On March 25, the Supreme Court heard oral argument on the validity of the women’s preventive services mandate under the Affordable Care Act (ACA) in two companion cases, Sebelius v. Hobby Lobby Stores, Inc., 2013 U.S. LEXIS 8418, granting cert. from 723 F.3d 1114 (10th Cir. 2013), and Conestoga Wood Specialties Corp. v. Sebelius, 2013 U.S. LEXIS 8419 granting cert. from 724 F.3d 377 (3d Cir. 2013).

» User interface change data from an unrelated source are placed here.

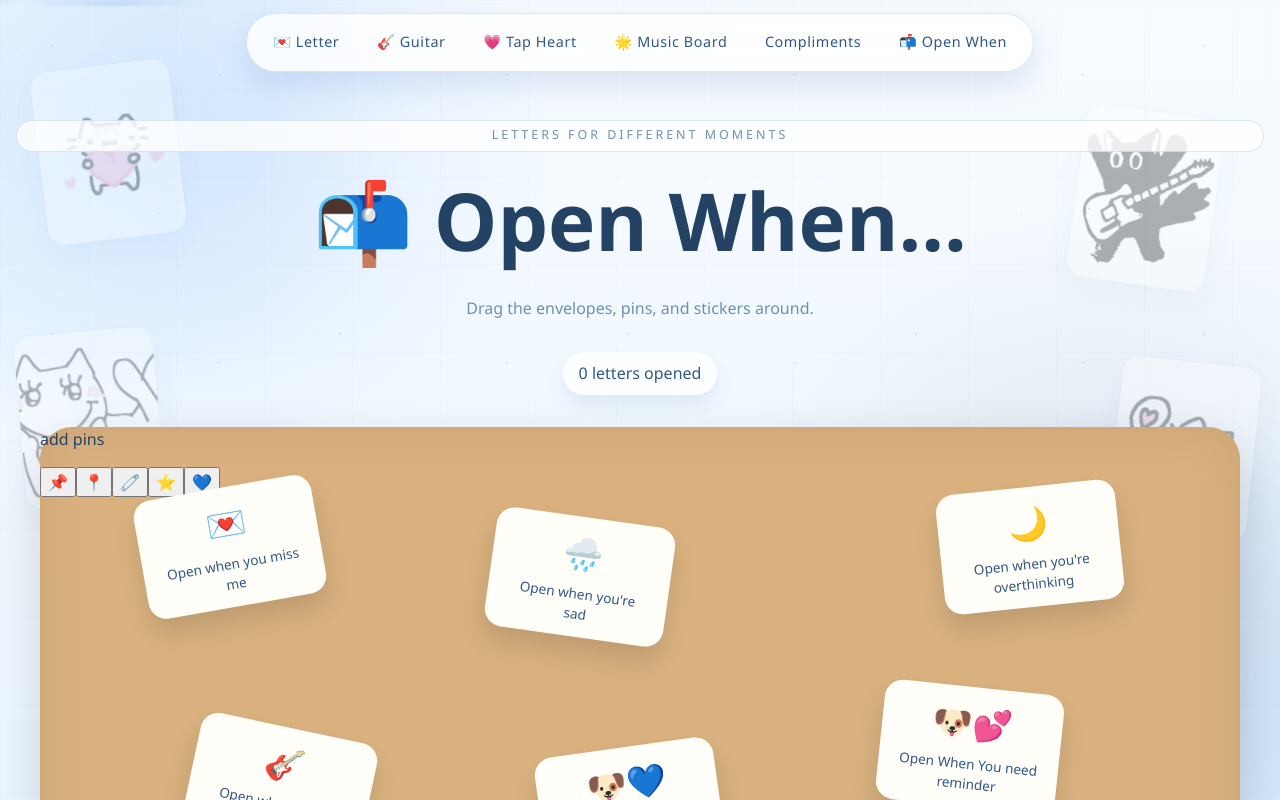
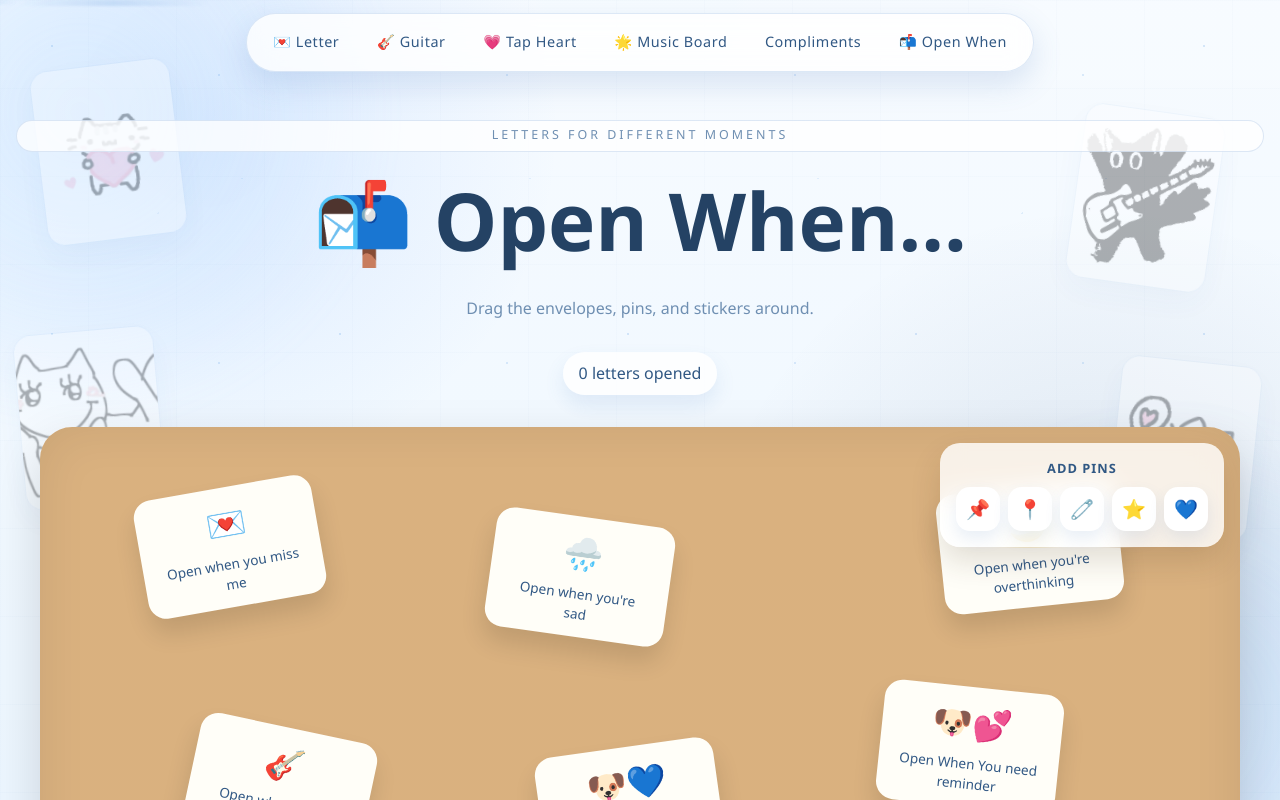
Before and after one commit to SyifaHuwaina/puppy-website, a React (Vite) app: page /openwhen in a window 1280 px wide. Shown: the top 800 px of the page. Built offline with nearby package versions, Linux system fonts and the light colour scheme.

Commit message:
Finalize compliments and open when styles

```diff
--- a/src/App.css
+++ b/src/App.css
@@ -1459,23 +1459,29 @@
 .letter-modal {
   position: fixed;
   inset: 0;
-
-  background: rgba(0,0,0,0.45);
+  z-index: 9999;
 
   display: flex;
   justify-content: center;
   align-items: center;
 
-  z-index: 9999;
+  padding: 2rem;
+
+  background: rgba(0, 0, 0, 0.45);
+
+  overflow-y: auto;
 }
 
 .letter-paper-open {
   position: relative;
 
   width: min(750px, 90%);
-  min-height: 500px;
-
-  padding: 2rem;
+  max-width: 750px;
+
+  max-height: 82vh;
+  min-height: 420px;
+
+  padding: 2.5rem 2rem 2rem;
 
   border-radius: 24px;
 
@@ -1487,19 +1493,22 @@
       #d7e6f5 32px
     );
 
-  box-shadow: 0 30px 80px rgba(0,0,0,0.25);
+  box-shadow: 0 30px 80px rgba(0, 0, 0, 0.25);
+
+  overflow-y: auto;
 
   animation: popIn 0.25s ease;
 }
 
 .paper-sticker {
-  position: absolute;
-
-  top: -20px;
-  left: 30px;
+  position: sticky;
+  top: 0;
 
   width: 60px;
   height: 60px;
+
+  margin-top: -2rem;
+  margin-left: 0;
 
   border-radius: 18px;
 
@@ -1511,28 +1520,44 @@
 
   font-size: 2rem;
 
-  box-shadow: 0 10px 20px rgba(0,0,0,0.12);
+  box-shadow: 0 10px 20px rgba(0, 0, 0, 0.12);
 
   transform: rotate(-8deg);
+
+  z-index: 20;
 }
 
 .close-letter {
-  position: absolute;
-
-  top: 15px;
-  right: 15px;
+  position: sticky;
+  top: 0;
+
+  float: right;
+
+  width: 42px;
+  height: 42px;
 
   border: none;
-  background: none;
-
-  font-size: 1.4rem;
+  border-radius: 50%;
+
+  background: rgba(255, 255, 255, 0.95);
+  color: #315884;
+
+  font-size: 1.2rem;
 
   cursor: pointer;
+
+  box-shadow: 0 8px 18px rgba(75, 124, 186, 0.14);
+
+  z-index: 50;
+}
+
+.close-letter:hover {
+  transform: scale(1.08);
 }
 
 .letter-paper-open h2 {
   color: #244264;
-  margin-bottom: 1.5rem;
+  margin: 1rem 0 1.5rem;
 }
 
 .letter-paper-open p {
@@ -1614,3 +1639,155 @@
     transform: none !important;
   }
 }
+
+/* ==========================
+   PIN TRAY
+========================== */
+
+.pin-tray {
+  position: absolute;
+  top: 1rem;
+  right: 1rem;
+
+  z-index: 20;
+
+  padding: 1rem;
+
+  border-radius: 20px;
+
+  background: rgba(255,255,255,0.82);
+
+  backdrop-filter: blur(12px);
+
+  box-shadow:
+    0 15px 30px rgba(70,45,25,0.15);
+}
+
+.pin-tray p {
+  margin: 0 0 0.6rem;
+
+  color: #315884;
+
+  font-size: 0.8rem;
+
+  text-align: center;
+
+  font-weight: 600;
+
+  text-transform: uppercase;
+
+  letter-spacing: 0.08em;
+}
+
+.pin-tray div {
+  display: flex;
+  flex-wrap: wrap;
+  gap: 0.5rem;
+}
+
+/* ==========================
+   BUTTONS
+========================== */
+
+.pin-tray button,
+.sticker-row button {
+  border: none;
+
+  width: 44px;
+  height: 44px;
+
+  border-radius: 14px;
+
+  background: white;
+
+  cursor: pointer;
+
+  font-size: 1.2rem;
+
+  transition: all 0.2s ease;
+
+  box-shadow:
+    0 8px 16px rgba(75,124,186,0.12);
+}
+
+.pin-tray button:hover,
+.sticker-row button:hover {
+  transform: translateY(-3px) scale(1.08);
+}
+
+/* ==========================
+   DRAGGABLE PINS
+========================== */
+
+.desk-pin {
+  position: absolute;
+
+  border: none;
+  background: transparent;
+
+  cursor: grab;
+
+  user-select: none;
+
+  font-size: 2rem;
+
+  z-index: 50;
+
+  transition: transform 0.15s ease;
+}
+
+.desk-pin:hover {
+  transform: scale(1.15);
+}
+
+.desk-pin:active {
+  cursor: grabbing;
+  z-index: 999;
+}
+
+/* ==========================
+   DRAGGABLE STICKERS
+========================== */
+
+.placed-sticker {
+  position: absolute;
+
+  border: none;
+  background: transparent;
+
+  cursor: grab;
+
+  user-select: none;
+
+  font-size: 2.3rem;
+
+  z-index: 50;
+
+  transition: transform 0.15s ease;
+}
+
+.placed-sticker:hover {
+  transform: scale(1.15);
+}
+
+.placed-sticker:active {
+  cursor: grabbing;
+  z-index: 999;
+}
+
+/* ==========================
+   STICKER PANEL
+========================== */
+
+.sticker-row {
+  margin-top: 2rem;
+
+  display: flex;
+  flex-wrap: wrap;
+
+  gap: 0.6rem;
+
+  position: relative;
+
+  z-index: 10;
+}
```
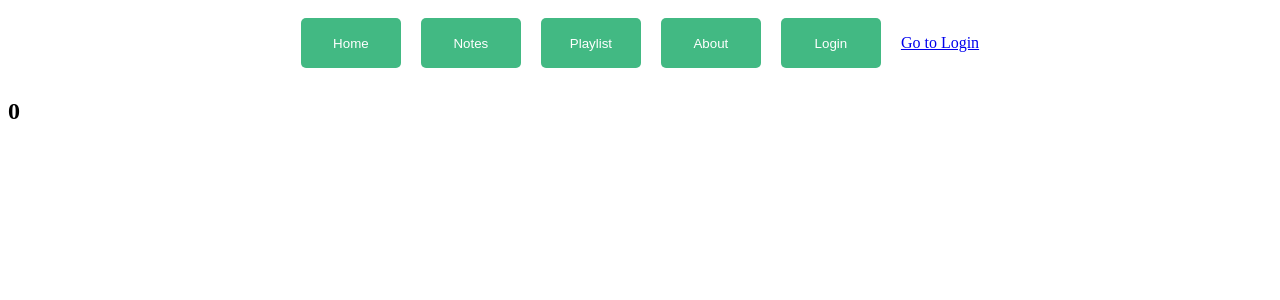
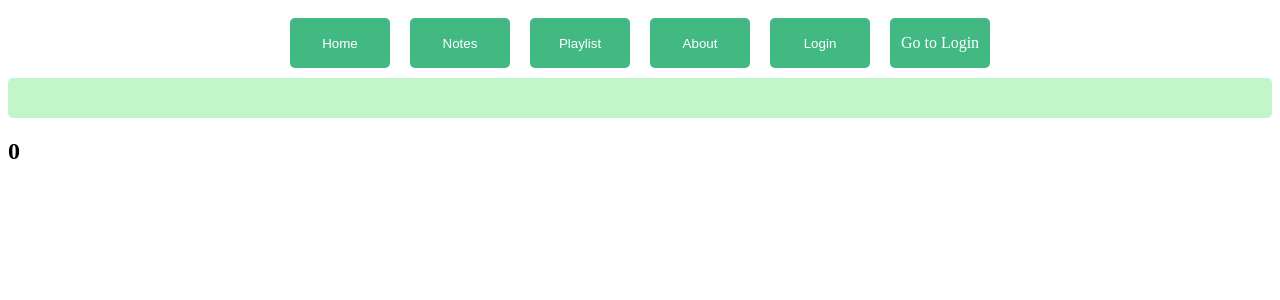
Before and after one commit to staten-island-tech/vue-reactivity-project-Xacbular, a Vue app in the folder vue/: page / in a window 1280 px wide. Shown: the top 300 px of the page. Built offline with nearby package versions, Linux system fonts and the light colour scheme.

Commit message:
please be kind on my hos

```diff
--- a/vue/src/views/CookieClicker.vue
+++ b/vue/src/views/CookieClicker.vue
@@ -8,6 +8,7 @@
     <router-link to="/login" class="btn"> Go to Login </router-link>
     <!-- <img @click="increment" src="/cookie.png" alt="" /> -->
   </div>
+  <div class="home"></div>
   <h2>{{ count }}</h2>
 </template>
 
@@ -25,6 +26,27 @@ function reset() {
 </script>
 
 <style scoped>
+.home {
+  background-color: #c2f5c7;
+  padding: 20px;
+  border-radius: 5px;
+}
+.btn {
+  display: flex;
+  align-items: center;
+  justify-content: center;
+  height: 50px;
+  width: 100px;
+  background-color: #42b983;
+  color: white;
+  border: none;
+  border-radius: 5px;
+  cursor: pointer;
+  text-decoration: none;
+}
+.btn:hover {
+  background-color: #36a76a;
+}
 img {
   width: 200px;
   height: auto;
@@ -32,6 +54,7 @@ img {
   margin-top: 20px;
 }
 .container {
+  background-color: white;
   display: flex;
   flex-direction: row;
   align-items: center;
```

Also known as the “contraception mandate,” the provision requires health plans offered by employers with 50 or more employees to provide coverage for contraceptive drugs, devices and related counseling at no charge to employees. That issue was a big one for some religious employers when Obamacare was challenged in Congress, but that’s not the issue now. The Court is hearing cases on the constitutionality of the mandate as applied to for-profit, secular corporations whose owners object to providing contraceptive coverage on religious grounds.
The questions considered in the companion cases are:
- In Hobby Lobby: “Whether RFRA allows a for-profit corporation to deny its employees the health coverage of contraceptives to which the employees are otherwise entitled by federal law, based on the religious objections of the corporation’s owners.”
- In Conestoga Wood: “Whether the religious owners of a family business, or their closely-held, for-profit corporation, have free exercise rights that are violated by the application of the contraceptive-coverage Mandate of the ACA.”
Courts are split on whether a closely held corporation, either in its own right or through its owners, may exercise religion, as contemplated by the First Amendment’s free exercise clause. The questions asked by the Justices reflected a (not surprising) split in whether a for-profit business may even exercise religion.
In the Hobby Lobby Stores case, the Tenth Circuit held that two corporations and their owners would probably prevail on the argument that the mandate violates the Religious Freedom Restoration Act, (RFRA), because it require the corporations either to provide insurance coverage for contraceptives in violation of their religious beliefs or pay a fine. In the Conestoga Wood Specialties case (involving a Mennonite family’s woodworking business), however, the Third Circuit reached the opposite conclusion.
The RFRA provides that even by way of a neutral law of general applicability, the federal government cannot place a substantial burden on religious exercise unless the regulation serves a compelling government interest and is the least restrictive means of serving that interest. Justice Kagan, considering the employers’ challenge suggested that to interpret the RFRA as they desire would subject the entire U.S. Code to the “compelling governmental interest” standard.
Justice Scalia pushed Solicitor General Verrilli on whether any case has held that a for-profit enterprise cannot make a freedom of religion claim. Verrilli conceded that there is not, but said that recognizing an exemption from the contraceptive mandate here would “impose a burden on third parties or extinguish rights of third parties, employees or others, and that really can’t be what Congress was thinking about.”
A decision from the Court is expected before the end of its term in June.